• **Records provided**:
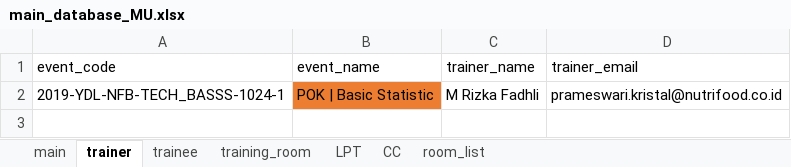
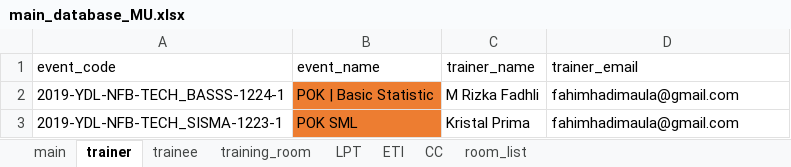
Before and after one commit to fahimhm/GUI4Meeting, an Excel workbook: script/dist/database/main_database_MU.xlsx, sheet trainer, drawn as a sheet; values as stored, in another font and other column widths than the file's, no borders; the diff names each change by its address in the sheet, - before the commit and + after, or states it on an @@ line.

```diff
--- a/script/dist/database/main_database_MU.xlsx (sheet trainer)
+++ b/script/dist/database/main_database_MU.xlsx (sheet trainer)
+sheet tab: ETI
-A2 (event_code): 2019-YDL-NFB-TECH_BASSS-1024-1
+A2 (event_code): 2019-YDL-NFB-TECH_BASSS-1224-1
-D2 (trainer_email): prameswari.kristal@nutrifood.co.id
+D2 (trainer_email): fahimhadimaula@gmail.com
+row 3: 2019-YDL-NFB-TECH_SISMA-1223-1 | POK SML | Kristal Prima | fahimhadimaula@gmail.com
```
Also changed, not shown: sheet trainee, sheet main, sheet LPT, sheet training_room, sheet CC, formulas that keep their value, script/database/main_database_MU.xlsx, script/extract_all.xlsx, 26 other files.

• **Action item**:
Repeat the data word for word. Skip the pictures.

• **Final answer**:
Before and after one commit to fahimhm/GUI4Meeting, an Excel workbook: script/dist/database/main_database_MU.xlsx, sheet trainer, drawn as a sheet; values as stored, in another font and other column widths than the file's, no borders; the diff names each change by its address in the sheet, - before the commit and + after, or states it on an @@ line.

```diff
--- a/script/dist/database/main_database_MU.xlsx (sheet trainer)
+++ b/script/dist/database/main_database_MU.xlsx (sheet trainer)
+sheet tab: ETI
-A2 (event_code): 2019-YDL-NFB-TECH_BASSS-1024-1
+A2 (event_code): 2019-YDL-NFB-TECH_BASSS-1224-1
-D2 (trainer_email): prameswari.kristal@nutrifood.co.id
+D2 (trainer_email): fahimhadimaula@gmail.com
+row 3: 2019-YDL-NFB-TECH_SISMA-1223-1 | POK SML | Kristal Prima | fahimhadimaula@gmail.com
```
Also changed, not shown: sheet trainee, sheet main, sheet LPT, sheet training_room, sheet CC, formulas that keep their value, script/database/main_database_MU.xlsx, script/extract_all.xlsx, 26 other files.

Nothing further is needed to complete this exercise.